Saudi Arabia has reaped the first rice harvest from farmland it purchased in Ethiopia. Presented to King Abdullah this March, the harvest marks the first output of a controversial ‘outsourcing’ strategy, whereby Saudi investors purchase land overseas to produce food for Saudi consumers, bypassing local economies and the global food market.
The approach is gaining credence in the Gulf. An arid climate and prohibitively expensive irrigation costs mean the region imports 60 per cent of its food. When food prices soar, such as the tripling of rice, wheat and corn costs experienced last year, Saudi Arabia becomes food insecure. Owning more farmland, even if overseas, gives it greater control over both the production and price of food.
The strategy is portrayed by the Saudi leadership as benign. Saudi Arabia manages the agricultural production and human resources. It is not, therefore, exploiting cheap local labour. Neither is it profiteering in the global food market from higher agricultural yield, since produce is flown back for Saudi consumption. Yet a closer look at the countries being approached by Saudi investors shows a preference for weak or unstable states with low taxation, minimal bureaucracy and insufficient capital to grow food on the land (and thus a willingness to sell land to those that can, for less than it is probably worth).
Nations visited by Saudi officials include Sudan, Kazakhstan, the Philippines, Ukraine and South Africa. In the case of Sudan, Hail Agricultural Development Company (HADCO) will invest as much as $45 million, cultivating wheat over 10,000 hectares, and the Sudanese Government are putting a further 780,000 hectares up ‘for sale’. All the while, Sudan fails to provide food for its own population, and is one of the largest recipients of aid from the UN World Food Programme.

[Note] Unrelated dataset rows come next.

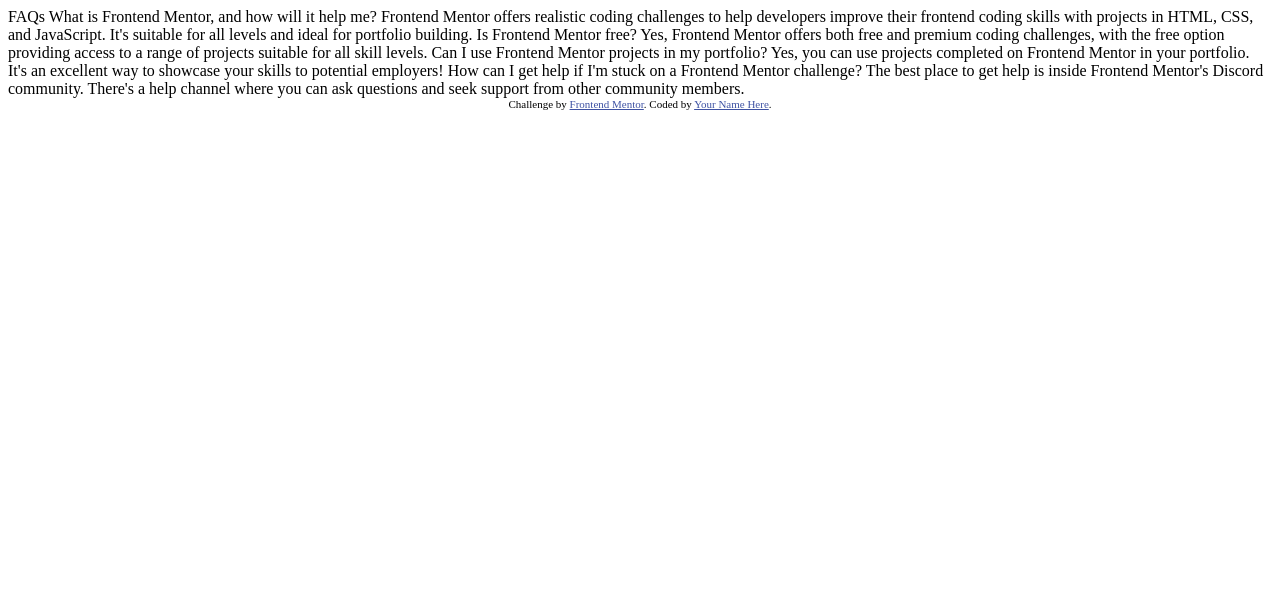
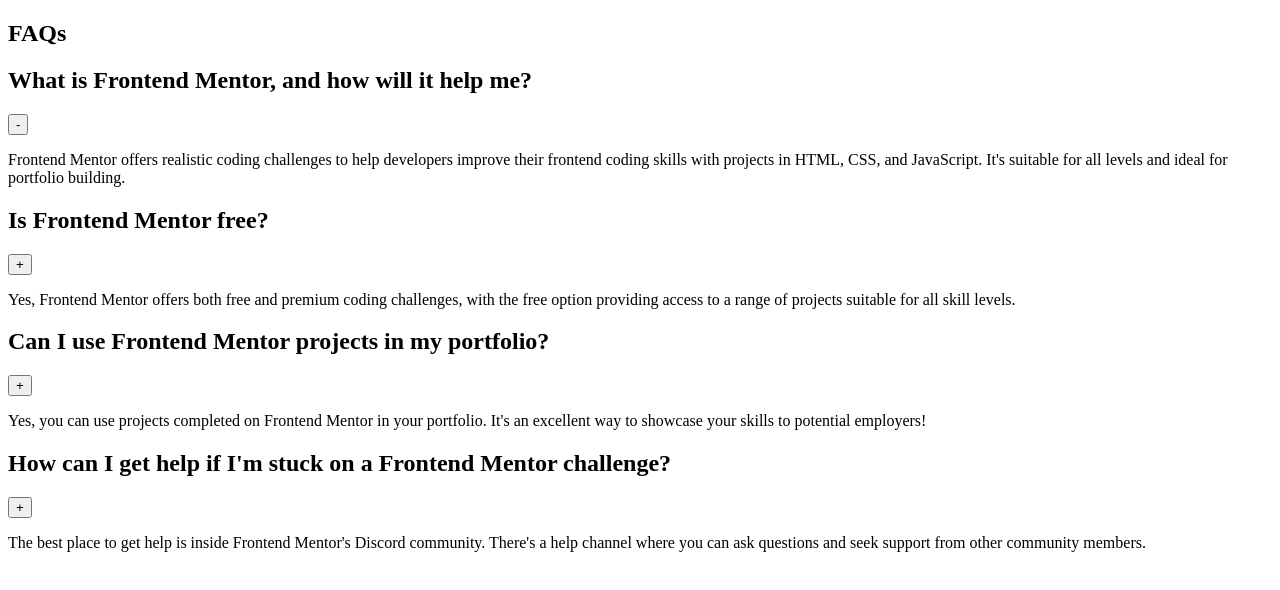
Before and after one commit to enzo-mir/faq-accordion, a plain HTML site: page index.html in a window 1280 px wide. Drawn offline with Linux system fonts and the light colour scheme.

Commit message:
feat(html) : html bases sementics

```diff
--- a/index.html
+++ b/index.html
@@ -1,48 +1,70 @@
 <!DOCTYPE html>
 <html lang="en">
   <head>
-  <meta charset="UTF-8">
-  <meta name="viewport" content="width=device-width, initial-scale=1.0"> <!-- displays site properly based on user's device -->
+    <meta charset="UTF-8" />
+    <meta name="viewport" content="width=device-width, initial-scale=1.0" />
 
-  <link rel="icon" type="image/png" sizes="32x32" href="./assets/images/favicon-32x32.png">
+    <link rel="icon" type="image/png" sizes="32x32" href="./assets/images/favicon-32x32.png" />
 
     <title>Frontend Mentor | FAQ accordion</title>
-
-  <!-- Feel free to remove these styles or customise in your own stylesheet 👍 -->
     <style>
-    .attribution { font-size: 11px; text-align: center; }
-    .attribution a { color: hsl(228, 45%, 44%); }
+      .attribution {
+        font-size: 11px;
+        text-align: center;
+      }
+      .attribution a {
+        color: hsl(228, 45%, 44%);
+      }
     </style>
   </head>
   <body>
-
-  FAQs
-
-  What is Frontend Mentor, and how will it help me?
-
-  Frontend Mentor offers realistic coding challenges to help developers improve their
-  frontend coding skills with projects in HTML, CSS, and JavaScript. It's suitable for
-  all levels and ideal for portfolio building.
-
-  Is Frontend Mentor free?
-
-  Yes, Frontend Mentor offers both free and premium coding challenges, with the free
-  option providing access to a range of projects suitable for all skill levels.
-
-  Can I use Frontend Mentor projects in my portfolio?
-
-  Yes, you can use projects completed on Frontend Mentor in your portfolio. It's an excellent
-  way to showcase your skills to potential employers!
-
-  How can I get help if I'm stuck on a Frontend Mentor challenge?
-
-  The best place to get help is inside Frontend Mentor's Discord community. There's a help
-  channel where you can ask questions and seek support from other community members.
-
-
-  <div class="attribution">
-    Challenge by <a href="https://www.frontendmentor.io?ref=challenge" target="_blank">Frontend Mentor</a>.
-    Coded by <a href="#">Your Name Here</a>.
+    <section>
+      <header>
+        <span></span>
+        <h1>FAQs</h1>
+      </header>
+      <main>
+        <article>
+          <h2>What is Frontend Mentor, and how will it help me?</h2>
+          <button class="open">-</button>
+          <div>
+            <p>
+              Frontend Mentor offers realistic coding challenges to help developers improve their frontend coding skills with projects in HTML, CSS,
+              and JavaScript. It's suitable for all levels and ideal for portfolio building.
+            </p>
           </div>
+        </article>
+        <article>
+          <h2>Is Frontend Mentor free?</h2>
+          <button>+</button>
+          <div>
+            <p>
+              Yes, Frontend Mentor offers both free and premium coding challenges, with the free option providing access to a range of projects
+              suitable for all skill levels.
+            </p>
+          </div>
+        </article>
+        <article>
+          <h2>Can I use Frontend Mentor projects in my portfolio?</h2>
+          <button>+</button>
+          <div>
+            <p>
+              Yes, you can use projects completed on Frontend Mentor in your portfolio. It's an excellent way to showcase your skills to potential
+              employers!
+            </p>
+          </div>
+        </article>
+        <article>
+          <h2>How can I get help if I'm stuck on a Frontend Mentor challenge?</h2>
+          <button>+</button>
+          <div>
+            <p>
+              The best place to get help is inside Frontend Mentor's Discord community. There's a help channel where you can ask questions and seek
+              support from other community members.
+            </p>
+          </div>
+        </article>
+      </main>
+    </section>
   </body>
 </html>
```
Lines whose indentation alone changed are shown as unchanged.
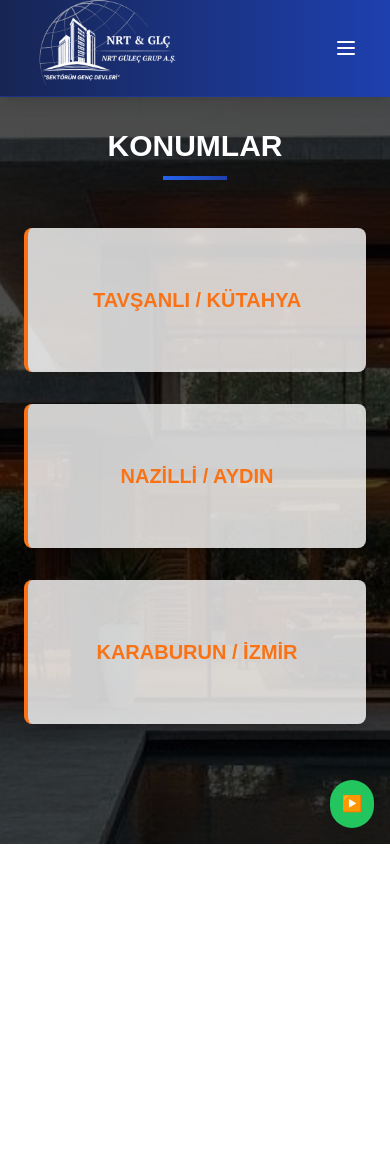
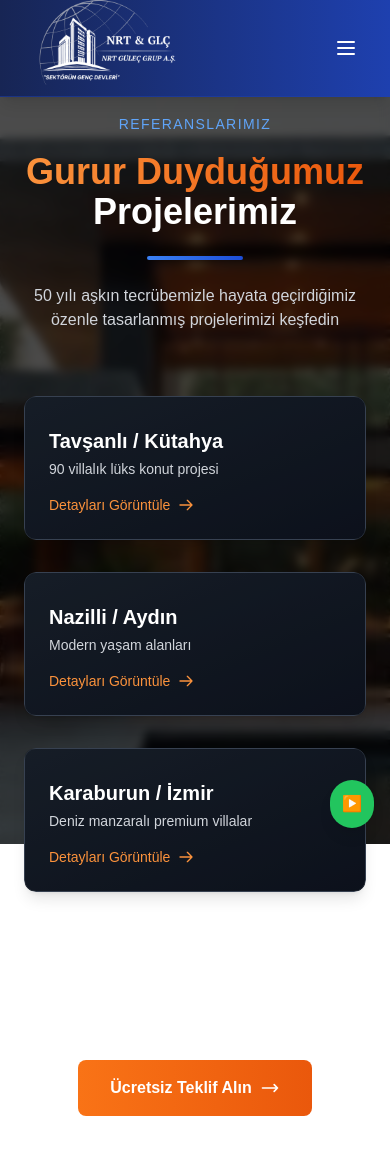
Before and after one commit to ardaaskinn01/nurettin-tutak, a Next.js app: page /projelerimiz in a window 390 px wide. Shown: the top 1154 px of the page. Before the commit the page ends 844 px from the top, so only its background shows below. Built offline with nearby package versions, Linux system fonts and the light colour scheme.

Commit message:
last updates

```diff
--- a/src/app/page.js
+++ b/src/app/page.js
@@ -208,11 +208,36 @@ export default function Home() {
               />
             ))}
           </div>
+       </section>
+
+        {/* Tanıtım Videosu Section */}
+        <section
+          ref={el => sectionRefs.current[0] = el}
+          className="relative py-20 bg-gray-900 opacity-0 translate-y-10 transition-all duration-500"
+        >
+          <div className="max-w-6xl mx-auto px-6">
+            <div className="text-center mb-12">
+              <span className="text-xs font-semibold text-blue-400 tracking-widest uppercase">TANITIM</span>
+              <h2 className="mt-4 text-3xl md:text-4xl font-bold text-white">Güleç İnşaat Tanıtım Videosu</h2>
+              <div className="mt-4 h-1 w-20 bg-gradient-to-r from-blue-500 to-blue-700 mx-auto rounded-full"></div>
+            </div>
+
+            <div className="aspect-w-16 aspect-h-9 w-full max-w-4xl mx-auto rounded-xl overflow-hidden shadow-2xl">
+              <video
+                className="w-full h-full object-cover"
+                controls
+                poster="/video-poster.jpg" // Video ön izleme resmi
+              >
+                <source src="/tanitim.mp4" type="video/mp4" />
+                Tarayıcınız video etiketini desteklemiyor.
+              </video>
+            </div>
+          </div>
         </section>
 
         {/* Hizmetlerimiz Section */}
         <section
-          ref={el => sectionRefs.current[0] = el}
+          ref={el => sectionRefs.current[1] = el} // Ref index'ini 1 yapmayı unutmayın
           className="py-20 bg-white opacity-0 translate-y-10 transition-all duration-500"
         >
           <div className="max-w-7xl mx-auto px-6">
@@ -245,7 +270,7 @@ export default function Home() {
 
         {/* Neden Bizi Seçmelisiniz Section */}
         <section
-          ref={el => sectionRefs.current[1] = el}
+          ref={el => sectionRefs.current[2] = el}
           className="py-20 bg-gray-50 opacity-0 translate-y-10 transition-all duration-500"
         >
           <div className="max-w-6xl mx-auto px-6">
@@ -280,7 +305,7 @@ export default function Home() {
 
         {/* Stats Section */}
         <section
-          ref={(el) => sectionRefs.current[2] = el}
+          ref={(el) => sectionRefs.current[3] = el}
           className="py-20 bg-blue-600 opacity-0 translate-y-10 transition-all duration-500 stats-section"
         >
           <div className="max-w-6xl mx-auto px-6">
@@ -302,7 +327,7 @@ export default function Home() {
 
         {/* Tarihçe Section */}
         <section
-          ref={el => sectionRefs.current[3] = el}
+          ref={el => sectionRefs.current[4] = el}
           className="py-20 relative bg-gray-900 opacity-0 translate-y-10 transition-all duration-500"
         >
           <div className="absolute inset-0 z-0">
@@ -345,14 +370,14 @@ export default function Home() {
 
         {/* Referanslar Section */}
         <section
-          ref={el => sectionRefs.current[4] = el}
+          ref={el => sectionRefs.current[5] = el}
           className="py-20 bg-gray-300 translate-y-10 transition-all duration-500 relative"
         >
 
           <div className="relative z-10 max-w-7xl mx-auto px-6">
             <div className="text-center mb-16">
               <span className="text-xs font-semibold text-blue-400 tracking-widest uppercase">REFERANSLAR</span>
-              <h2 className="mt-4 text-3xl md:text-4xl font-bold text-white">Gurur Duyduğumuz Projeler</h2>
+              <h2 className="mt-4 text-3xl md:text-4xl font-bold text-black">Gurur Duyduğumuz Projeler</h2>
               <div className="mt-4 h-1 w-20 bg-gradient-to-r from-blue-500 to-blue-700 mx-auto rounded-full"></div>
             </div>
 
@@ -366,10 +391,10 @@ export default function Home() {
                 <Link
                   href={project.link}
                   key={index}
-                  className="group relative overflow-hidden rounded-lg border-l-4 border-orange-500 w-full max-w-2xl h-36 bg-white bg-opacity-80 transition-transform duration-300 hover:scale-105 shadow-xl"
+                  className="group relative overflow-hidden rounded-lg border-l-4 border-blue-500 w-full max-w-2xl h-36 bg-white bg-opacity-80 transition-transform duration-300 hover:scale-105 shadow-xl"
                 >
                   <div className="text-center flex items-center justify-center h-full">
-                    <span className="text-orange-500 text-xl uppercase font-semibold">
+                    <span className="text-blue-500 text-xl uppercase font-semibold">
                       {project.title}
                     </span>
                   </div>
@@ -393,7 +418,7 @@ export default function Home() {
 
         {/* İletişim Section */}
         <footer
-          ref={el => sectionRefs.current[5] = el}
+          ref={el => sectionRefs.current[6] = el}
           className="w-full py-20 bg-gray-900 opacity-0 translate-y-10 transition-all duration-500"
         >
           <div className="max-w-6xl mx-auto px-6">
@@ -434,18 +459,6 @@ export default function Home() {
                 </p>
 
                 <div className="space-y-4">
-                  <div className="flex items-start">
-                    <div className="flex-shrink-0 mt-1">
-                      <svg className="w-5 h-5 text-blue-400" fill="none" stroke="currentColor" viewBox="0 0 24 24">
-                        <path strokeLinecap="round" strokeLinejoin="round" strokeWidth={2} d="M17.657 16.657L13.414 20.9a1.998 1.998 0 01-2.827 0l-4.244-4.243a8 8 0 1111.314 0z" />
-                        <path strokeLinecap="round" strokeLinejoin="round" strokeWidth={2} d="M15 11a3 3 0 11-6 0 3 3 0 016 0z" />
-                      </svg>
-                    </div>
-                    <div className="ml-4">
-                      <h3 className="text-sm font-semibold text-white">Adres</h3>
-                      <p className="text-gray-400 text-sm">Kütahya Organize Sanayi Bölgesi, No:15, Kütahya</p>
-                    </div>
-                  </div>
 
                   <div className="flex items-start">
                     <div className="flex-shrink-0 mt-1">
--- a/src/app/projelerimiz/page.js
+++ b/src/app/projelerimiz/page.js
@@ -1,51 +1,120 @@
 "use client";
 import Navbar from "../components/Navbar";
 import Link from "next/link";
-import Image from "next/image"; // Image import edildi
+import Image from "next/image";
 
 export default function Projeler() {
   const projects = [
-    { title: "TavşanlI / KÜTAHYA", link: "/projelerimiz/tavsanli" },
-    { title: "NazİLLİ / AYDIN", link: "/projelerimiz/nazilli" },
-    { title: "Karaburun / İZMİR", link: "/projelerimiz/karaburun" },
+    {
+      title: "Tavşanlı / Kütahya",
+      link: "/projelerimiz/tavsanli",
+      description: "90 villalık lüks konut projesi",
+    },
+    {
+      title: "Nazilli / Aydın",
+      link: "/projelerimiz/nazilli",
+      description: "Modern yaşam alanları",
+    },
+    {
+      title: "Karaburun / İzmir",
+      link: "/projelerimiz/karaburun",
+      description: "Deniz manzaralı premium villalar",
+    },
   ];
 
   return (
     <div className="relative min-h-screen">
-      {/* Arka plan resmini bulanıklaştırdık */}
-      <Navbar />
       {/* Arkaplan */}
-            <div
-                className="absolute inset-0 bg-cover bg-fixed bg-center"
-                style={{
-                    backgroundImage: "url('/bg.jpg')",
-                }}
+      <div className="fixed inset-0 -z-10">
+        <Image
+          src="/bg.jpg"
+          alt="Arkaplan"
+          fill
+          className="object-cover"
+          quality={100}
+          priority
         />
-
-            {/* Arkaplan karartması */}
-            <div className="absolute inset-0 bg-black opacity-70" />
-
-            <div className="relative z-10 max-w-7xl mx-auto px-6 pt-32 pb-12">
-                <div className="text-center mb-12">
-                    <h2 className="text-3xl font-semibold text-white">KONUMLAR</h2>
-                    <div className="mt-3 h-1 w-16 bg-gradient-to-r from-blue-600 to-blue-800 mx-auto"></div>
+        <div className="absolute inset-0 bg-black/70 backdrop-blur-sm" />
       </div>
 
-          {/* Cardlar alt alta ve geniş dikdörtgen yapıldı */}
-          <div className="flex flex-col items-center gap-8">
+      <Navbar />
+
+      <div className="relative z-10 max-w-7xl mx-auto px-6 pt-28 pb-20">
+        {/* Hero Başlık */}
+        <div className="text-center mb-16">
+          <span className="text-sm font-medium text-blue-400 tracking-widest">REFERANSLARIMIZ</span>
+          <h1 className="mt-4 text-4xl md:text-5xl font-bold text-white">
+            <span className="bg-clip-text text-transparent bg-gradient-to-r from-orange-400 to-orange-600">
+              Gurur Duyduğumuz
+            </span>
+            <br />
+            <span className="text-white">Projelerimiz</span>
+          </h1>
+          <div className="mt-6 h-1 w-24 bg-gradient-to-r from-blue-500 to-blue-700 mx-auto rounded-full" />
+          <p className="mt-6 text-gray-300 max-w-2xl mx-auto">
+            50 yılı aşkın tecrübemizle hayata geçirdiğimiz özenle tasarlanmış projelerimizi keşfedin
+          </p>
+        </div>
+        {/* Proje Kartları */}
+        <div className="grid gap-8">
           {projects.map((project, index) => (
             <Link
               href={project.link}
               key={index}
-                className="group relative overflow-hidden rounded-lg border-l-4 border-orange-500 w-full max-w-2xl h-36 bg-white bg-opacity-80 transition-transform duration-300 hover:scale-160 shadow-xl"
+              className="group relative block overflow-hidden rounded-xl shadow-lg transition-all duration-300 hover:shadow-xl hover:shadow-orange-500/10"
             >
-                <div className="text-center flex items-center justify-center h-full">
-                  <span className="text-orange-500 text-xl uppercase font-semibold">
+              <div className="relative h-36 w-full bg-gradient-to-br from-gray-800 to-gray-900 border border-gray-700 rounded-xl">
+                <div className="absolute inset-0 bg-black/30 group-hover:bg-black/20 transition-colors duration-300" />
+                <div className="relative z-10 h-full flex flex-col justify-end p-6">
+                  <h2 className="text-xl md:text-2xl font-bold text-white mb-1">
                     {project.title}
-                  </span>
+                  </h2>
+                  <p className="text-gray-300 text-sm mb-4">{project.description}</p>
+                  <div className="flex items-center text-orange-400 group-hover:text-orange-300 transition-colors">
+                    <span className="font-medium text-sm">Detayları Görüntüle</span>
+                    <svg
+                      className="w-4 h-4 ml-2"
+                      fill="none"
+                      stroke="currentColor"
+                      viewBox="0 0 24 24"
+                    >
+                      <path
+                        strokeLinecap="round"
+                        strokeLinejoin="round"
+                        strokeWidth={2}
+                        d="M14 5l7 7m0 0l-7 7m7-7H3"
+                      />
+                    </svg>
+                  </div>
+                </div>
               </div>
             </Link>
           ))}
+        </div>
+        {/* CTA Bölümü */}
+        <div className="mt-20 text-center">
+          <h3 className="text-2xl font-semibold text-white mb-6">
+            Sizin için özel bir proje tasarlayalım
+          </h3>
+          <Link
+            href="/iletisim"
+            className="inline-flex items-center px-8 py-4 bg-gradient-to-r from-orange-500 to-orange-600 text-white font-semibold rounded-lg hover:shadow-lg hover:shadow-orange-500/30 transition-all duration-300"
+          >
+            Ücretsiz Teklif Alın
+            <svg
+              className="w-5 h-5 ml-2"
+              fill="none"
+              stroke="currentColor"
+              viewBox="0 0 24 24"
+            >
+              <path
+                strokeLinecap="round"
+                strokeLinejoin="round"
+                strokeWidth={2}
+                d="M17 8l4 4m0 0l-4 4m4-4H3"
+              />
+            </svg>
+          </Link>
         </div>
       </div>
     </div>
```
Also changed, not shown: src/app/app-metadata.js (+5 -5 lines), src/app/kurumsal/page.js (+64 -30 lines), src/app/layout.js (+5 -5 lines), public/nrt15.png (added), 1 other file (tests, documents, lock files or other folders). Lines whose indentation alone changed are shown as unchanged.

Sudan is not the only poor country courting such investment. Cambodia is currently in talks with Kuwait and Qatar about a similar scheme. Hun Sen, the Cambodian Prime Minister, rejects criticisms that he is selling his peoples wares: ‘I think the Gulf can become our rice market,’ he claims. Yet the Gulf is interested in cheap land, not local produce, so talk of a ‘market’ seems confused. Simple payment for land could be of benefit to Cambodia’s development, of course, but Sen’s track record for receiving foreign investment is not too encouraging. Millions of dollars were paid to the Cambodian Government to secure oil drilling rights but have yet to appear on its balance sheet, according to NGO Global Witness.
For the people of Sudan, Cambodia and other nations in the Gulf’s sights, the new colonialism could begin impacting the most primary of commodities, and what payments are made will go to governments, not to the wider economies, serving only to reward leaders for their failure to till the land themselves.